Wuhan went under lockdown on Jan. 23, in what, at the time, was an unprecedented move to stop the spread of the virus — which claimed its first victims in December.
After 76 days, healthy residents and visitors will finally be permitted to leave the reemerging city. China’s national rail operator estimated that over 55,000 people would leave Wuhan on Wednesday, according to a state-run broadcaster CCTV.
While the lifting of the lockdown is exciting news in the face of the pandemic and marks a new start for the Chinese industrial hub, Luo warns that the city must work hard to prevent any imported infections and a resurgence of local cases.
“After work and production resumed, the movement of people increased and so did the risk of cross-infections from mass gatherings.
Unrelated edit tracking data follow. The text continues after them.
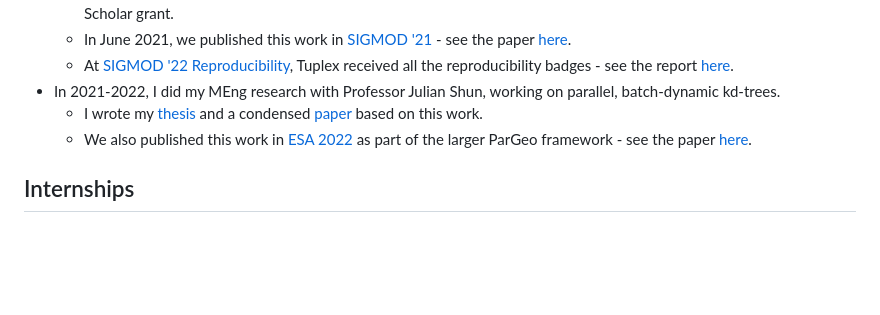
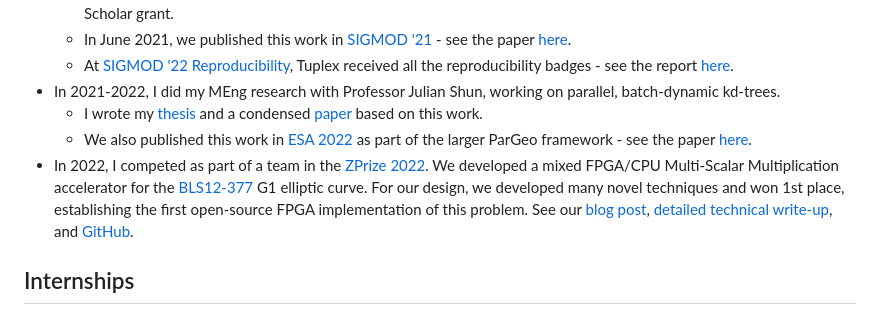
Before and after one commit to rahulyesantharao/personal-website-m3, a Markdown page: src/about/about.md, the part around the change. Drawn GitHub-style; blank space fills up the shorter version.

Commit message:
add zprize

```diff
--- a/src/about/about.md
+++ b/src/about/about.md
@@ -11,6 +11,7 @@ Previously, I completed my undergrad (BS) and master's (MEng) in EECS at the Mas
  * In 2021-2022, I did my MEng research with Professor Julian Shun, working on parallel, batch-dynamic kd-trees.
     * I wrote my [thesis](https://dspace.mit.edu/handle/1721.1/143277) and a condensed [paper](https://arxiv.org/abs/2112.06188) based on this work.
     * We also published this work in [ESA 2022](https://algo2022.eu/esa/) as part of the larger ParGeo framework - see the paper [here](https://doi.org/10.4230/LIPIcs.ESA.2022.88).
+ * In 2022, I competed as part of a team in the [ZPrize 2022](https://www.zprize.io/blog/announcing-zprize-results). We developed a mixed FPGA/CPU Multi-Scalar Multiplication accelerator for the [BLS12-377](https://eips.ethereum.org/EIPS/eip-2539) G1 elliptic curve. For our design, we developed many novel techniques and won 1st place, establishing the first open-source FPGA implementation of this problem. See our [blog post](https://blog.janestreet.com/zero-knowledge-fpgas-hardcaml/), [detailed technical write-up](https://zprize.hardcaml.com/), and [GitHub](https://github.com/fyquah/hardcaml_zprize).
 
 ## Internships
  * Summer 2018: SWE intern on the infrastructure team at [Quora](https://www.quora.com)
```
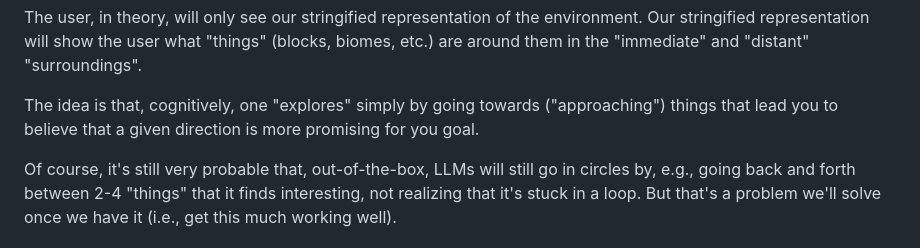
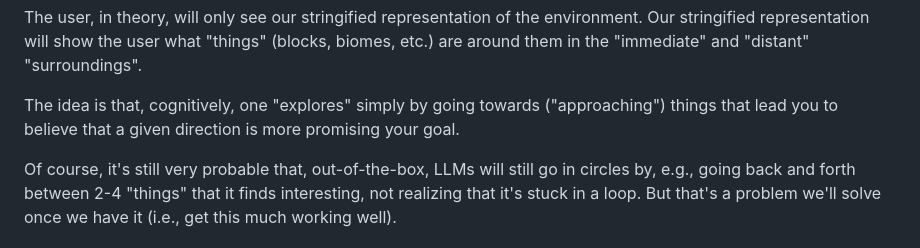
Before and after one commit to sonnygeorge/semantic-steve, a Markdown page: README.md, the part around the change. GitHub-like rendering.

Commit message:
Some cleanup before code review

```diff
--- a/README.md
+++ b/README.md
@@ -96,7 +96,7 @@ E.g., from the CLI: `approach("iron_ore")` or `approach("iron_ore", "north")` to
 
 The user, in theory, will only see our stringified representation of the environment. Our stringified representation will show the user what "things" (blocks, biomes, etc.) are around them in the "immediate" and "distant" "surroundings".
 
-The idea is that, cognitively, one "explores" simply by going towards ("approaching") things that lead you to believe that a given direction is more promising for you goal.
+The idea is that, cognitively, one "explores" simply by going towards ("approaching") things that lead you to believe that a given direction is more promising your goal.
 
 Of course, it's still very probable that, out-of-the-box, LLMs will still go in circles by, e.g., going back and forth between 2-4 "things" that it finds interesting, not realizing that it's stuck in a loop. But that's a problem we'll solve once we have it (i.e., get this much working well).
 
```
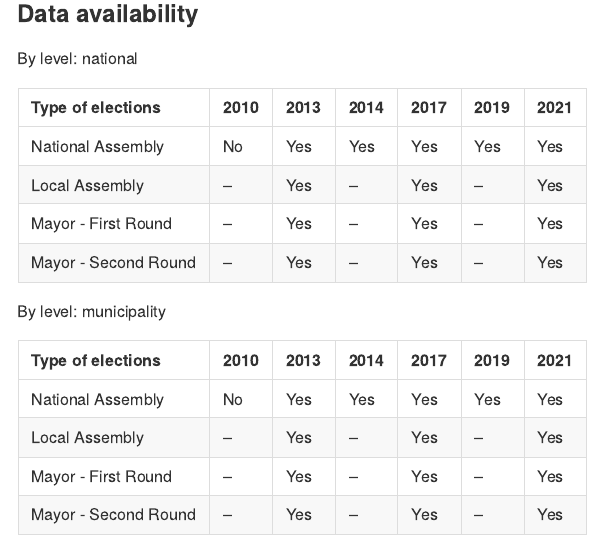
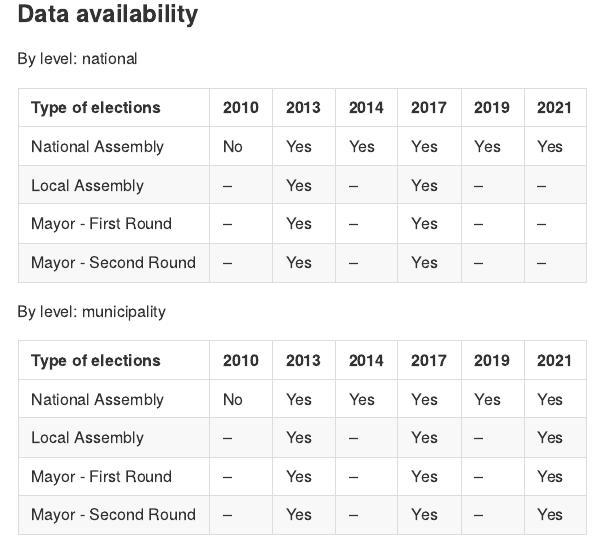
Before and after one commit to KushtrimVisoka/kosovoelections, an R Markdown document (README.Rmd): the page in a window 1100 px wide, from 2270 px down. The pictures show the output file README.md that the author committed with the source, drawn offline in the style of GitHub; long lines of code are wrapped; badge pictures from the web are left out.

Commit message:
Initial commit

```diff
--- a/README.Rmd
+++ b/README.Rmd
@@ -108,9 +108,9 @@ By level: national
 | Type of elections     | 2010 | 2013 | 2014 | 2017 | 2019 | 2021 |
 | :---                  | :--- | :--- | :--- | :--- | :--- | :--- |
 | National Assembly     | No   | Yes  | Yes  | Yes  | Yes  | Yes  |
-| Local Assembly        | --   | Yes  | --   | Yes  | --   | Yes  |
-| Mayor - First Round   | --   | Yes  | --   | Yes  | --   | Yes  |
-| Mayor - Second Round  | --   | Yes  | --   | Yes  | --   | Yes  |
+| Local Assembly        | --   | Yes  | --   | Yes  | --   | --   |
+| Mayor - First Round   | --   | Yes  | --   | Yes  | --   | --   |
+| Mayor - Second Round  | --   | Yes  | --   | Yes  | --   | --   |
 
 By level: municipality
 
```
Also changed, not shown: README.md.
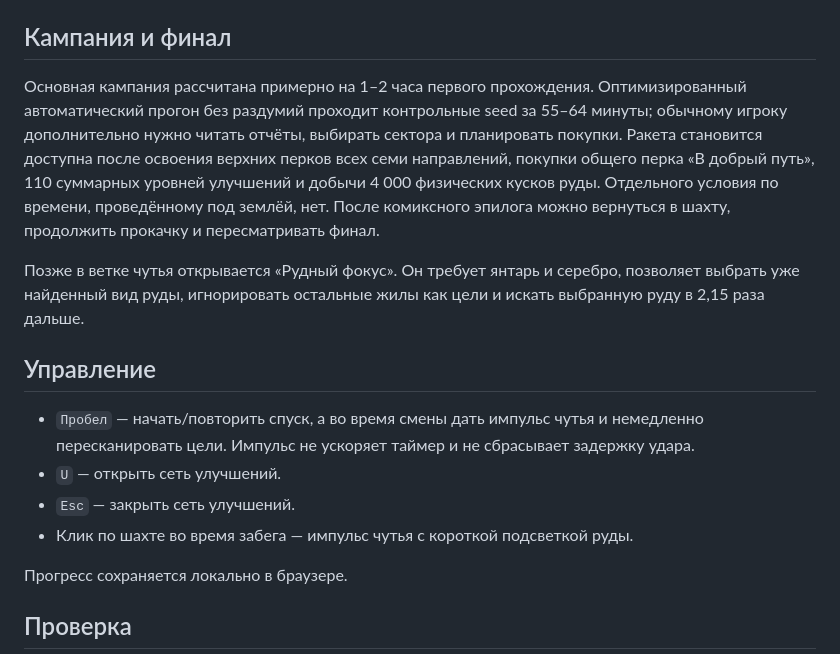
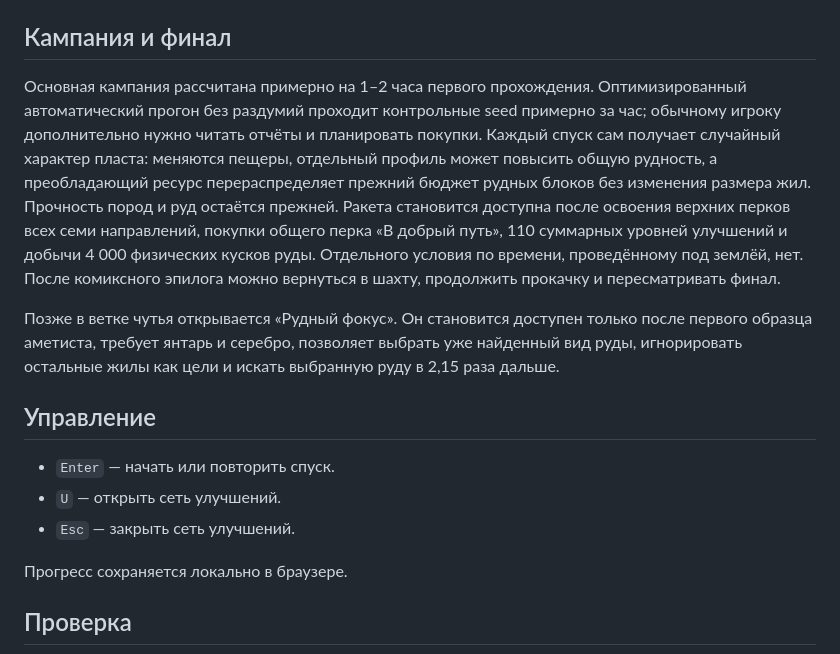
Before and after one commit to Vestiar-project/Prototype_Dig_deep, a Markdown page: README.md, the part around the change. Drawn GitHub-style.

```diff
--- a/README.md
+++ b/README.md
@@ -16,16 +16,15 @@ python -m http.server 4173
 
 ## Кампания и финал
 
-Основная кампания рассчитана примерно на 1–2 часа первого прохождения. Оптимизированный автоматический прогон без раздумий проходит контрольные seed за 55–64 минуты; обычному игроку дополнительно нужно читать отчёты, выбирать сектора и планировать покупки. Ракета становится доступна после освоения верхних перков всех семи направлений, покупки общего перка «В добрый путь», 110 суммарных уровней улучшений и добычи 4 000 физических кусков руды. Отдельного условия по времени, проведённому под землёй, нет. После комиксного эпилога можно вернуться в шахту, продолжить прокачку и пересматривать финал.
+Основная кампания рассчитана примерно на 1–2 часа первого прохождения. Оптимизированный автоматический прогон без раздумий проходит контрольные seed примерно за час; обычному игроку дополнительно нужно читать отчёты и планировать покупки. Каждый спуск сам получает случайный характер пласта: меняются пещеры, отдельный профиль может повысить общую рудность, а преобладающий ресурс перераспределяет прежний бюджет рудных блоков без изменения размера жил. Прочность пород и руд остаётся прежней. Ракета становится доступна после освоения верхних перков всех семи направлений, покупки общего перка «В добрый путь», 110 суммарных уровней улучшений и добычи 4 000 физических кусков руды. Отдельного условия по времени, проведённому под землёй, нет. После комиксного эпилога можно вернуться в шахту, продолжить прокачку и пересматривать финал.
 
-Позже в ветке чутья открывается «Рудный фокус». Он требует янтарь и серебро, позволяет выбрать уже найденный вид руды, игнорировать остальные жилы как цели и искать выбранную руду в 2,15 раза дальше.
+Позже в ветке чутья открывается «Рудный фокус». Он становится доступен только после первого образца аметиста, требует янтарь и серебро, позволяет выбрать уже найденный вид руды, игнорировать остальные жилы как цели и искать выбранную руду в 2,15 раза дальше.
 
 ## Управление
 
-- `Пробел` — начать/повторить спуск, а во время смены дать импульс чутья и немедленно пересканировать цели. Импульс не ускоряет таймер и не сбрасывает задержку удара.
+- `Enter` — начать или повторить спуск.
 - `U` — открыть сеть улучшений.
 - `Esc` — закрыть сеть улучшений.
-- Клик по шахте во время забега — импульс чутья с короткой подсветкой руды.
 
 Прогресс сохраняется локально в браузере.
 
```
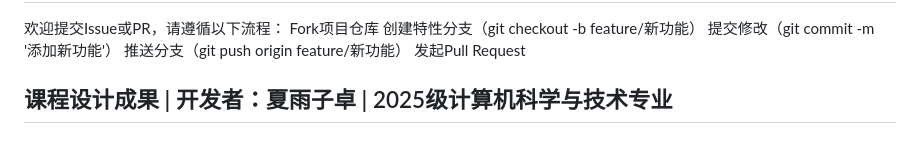
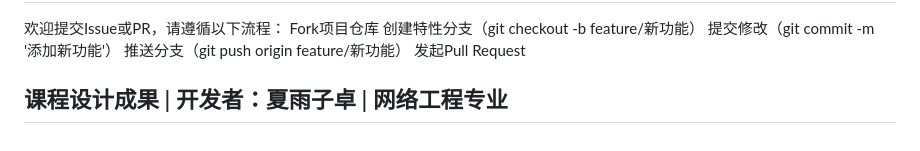
Before and after one commit to xiayuzizhuo666/classwork-project, a Markdown page: README.md, the part around the change. Drawn GitHub-style.

```diff
--- a/README.md
+++ b/README.md
@@ -96,4 +96,4 @@ Fork项目仓库
 提交修改（git commit -m '添加新功能'）
 推送分支（git push origin feature/新功能）
 发起Pull Request
-## 课程设计成果 | 开发者：夏雨子卓 | 2025级计算机科学与技术专业
+## 课程设计成果 | 开发者：夏雨子卓 | 网络工程专业
```
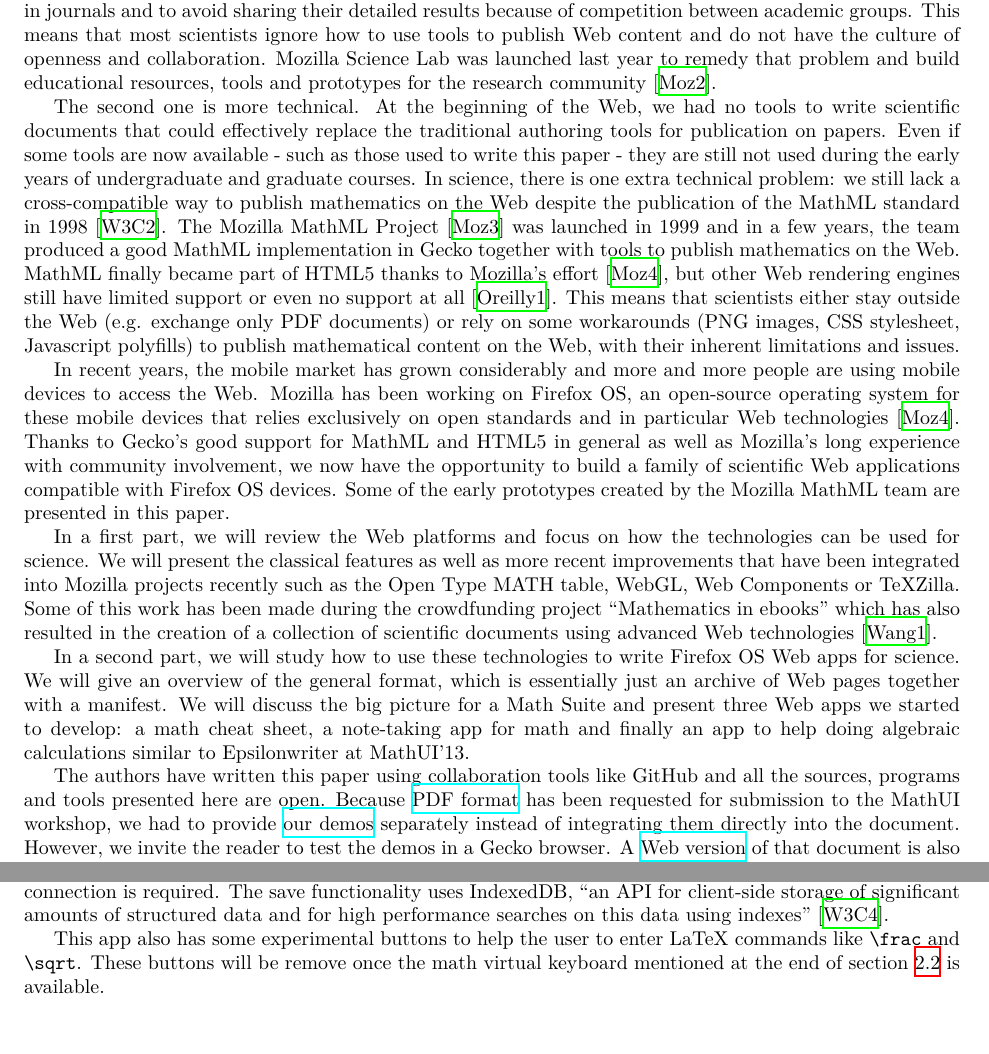
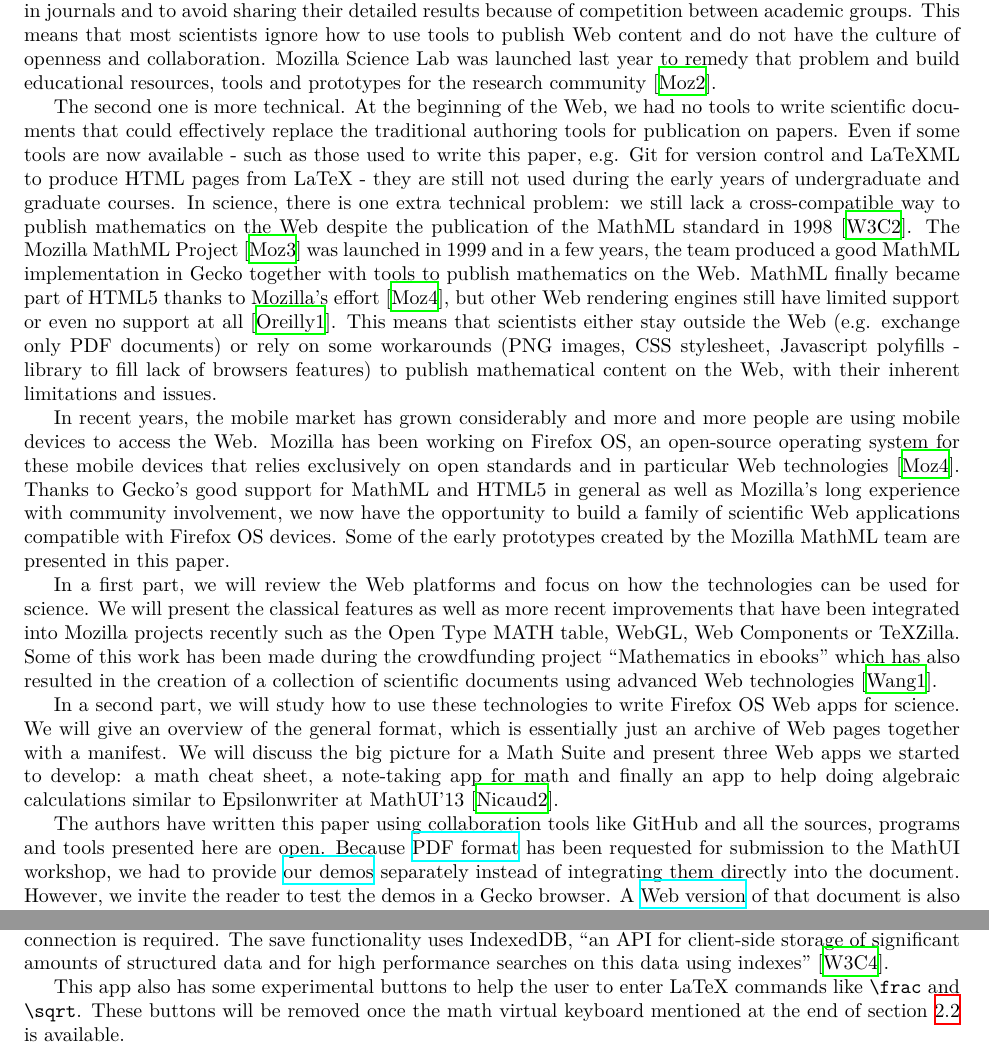
Before and after one commit to fred-wang/MathUI2014, a LaTeX paper (paper/source/MathUI2014-MozillaMathML.tex, which reads paper/source/FirefoxOS.tex, paper/source/introduction.tex): two parts of pages 2 and 7 of 11, joined at a grey line, cut so that both start at the same text. Compiled offline with XeLaTeX.

Commit message:
Small changes based on review

```diff
--- a/paper/source/FirefoxOS.tex
+++ b/paper/source/FirefoxOS.tex
@@ -163,7 +163,7 @@ structured data and for high performance searches on this data using indexes''
 This app also has some experimental buttons to help the user to enter LaTeX
 commands like
 {\tt \textbackslash frac} and {\tt \textbackslash sqrt}. These buttons will be
-remove once the math virtual keyboard mentioned at the end of section
+removed once the math virtual keyboard mentioned at the end of section
 \ref{sec:mathsuite} is available.
 
 Right now, it is only possible to add math expressions but nice features that can be
--- a/paper/source/introduction.tex
+++ b/paper/source/introduction.tex
@@ -24,7 +24,8 @@ community \cite{MozillaScienceLab}.
 The second one is more technical. At the beginning of the Web, we had no tools
 to write scientific documents that could effectively replace the traditional
 authoring tools for publication on papers.
-Even if some tools are now available - such as those used to write this paper -
+Even if some tools are now available - such as those used to write this paper,
+e.g. Git for version control and LaTeXML to produce HTML pages from LaTeX -
 they are still not used
 during the early years of undergraduate and graduate courses.
 In science, there is one extra technical problem:
@@ -40,7 +41,8 @@ but other Web rendering
 engines still have limited support or even no support at all
 \cite{MathMLForgesOn}. This means that
 scientists either stay outside the Web (e.g. exchange only PDF documents) or
-rely on some workarounds (PNG images, CSS stylesheet, Javascript polyfills)
+rely on some workarounds (PNG images, CSS stylesheet, Javascript polyfills
+- library to fill lack of browsers features)
 to publish mathematical content on the Web, with their inherent limitations and
 issues.
 
@@ -70,7 +72,8 @@ for science. We will give an overview of the general format, which is
 essentially just an archive of Web pages together with a manifest. We will
 discuss the big picture for a Math Suite and present three Web apps we started
 to develop: a math cheat sheet, a note-taking app for math and finally an app
-to help doing algebraic calculations similar to Epsilonwriter at MathUI'13.
+to help doing algebraic calculations similar to Epsilonwriter at MathUI'13
+\cite{Nicaud2}.
 
 The authors have written this paper using collaboration tools like GitHub and
 all the sources, programs and tools presented here are open. Because
```
Also changed, not shown: paper/source/FirefoxOS.tex (2 more changed lines).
Some residents have dropped their guard and don’t wear masks when they go on the streets,” he told CCTV.
“The reopening of Wuhan does not mean the all-clear, neither does it mean a relaxing of epidemic prevention and control measures (within the city),” he added.
The New York Times reports that nearly 94 percent of businesses in the city — which amounts to a total of 11,000 — have resumed their operations.
The outlet adds that some shops have opened up street-front counters so customers can buy goods without entering the building, and more and more families are seen venturing out to enjoy some fresh air.
And while the city tries to heal economically from the outbreak, its residents will also need time to heal emotionally from the experience. Of China’s 80,000 total reported cases of the virus, nearly two-thirds were in Wuhan alone.
“Wuhan people experienced it firsthand,” Yan Hui, a Wuhan native in her 50s who recovered from the coronavirus told The New York Times. “Their friends got sick. Their friends and friends’ relatives died. Right before their eyes, one by one, they left us.”
“Their understanding of this disaster is deeper compared to people in other cities,” she said.
Wednesday’s reopening comes one day after China reported no new deaths for the first time since January and only three new local infections in recent weeks. The country accounts for 83,933 of the 1.4 million global cases and 3,333 deaths. As of Wednesday, April 8, 83,000 people globally have died, with the most reported deaths in Italy.
As information about the coronavirus pandemic rapidly changes, PEOPLE is committed to providing the most recent data in our coverage. Some of the information in this story may have changed after publication. For the latest on COVID-19, readers are encouraged to use online resources from CDC, WHO, and local public health departments. To help provide doctors and nurses on the front lines with life-saving medical resources, donate to Direct Relief here.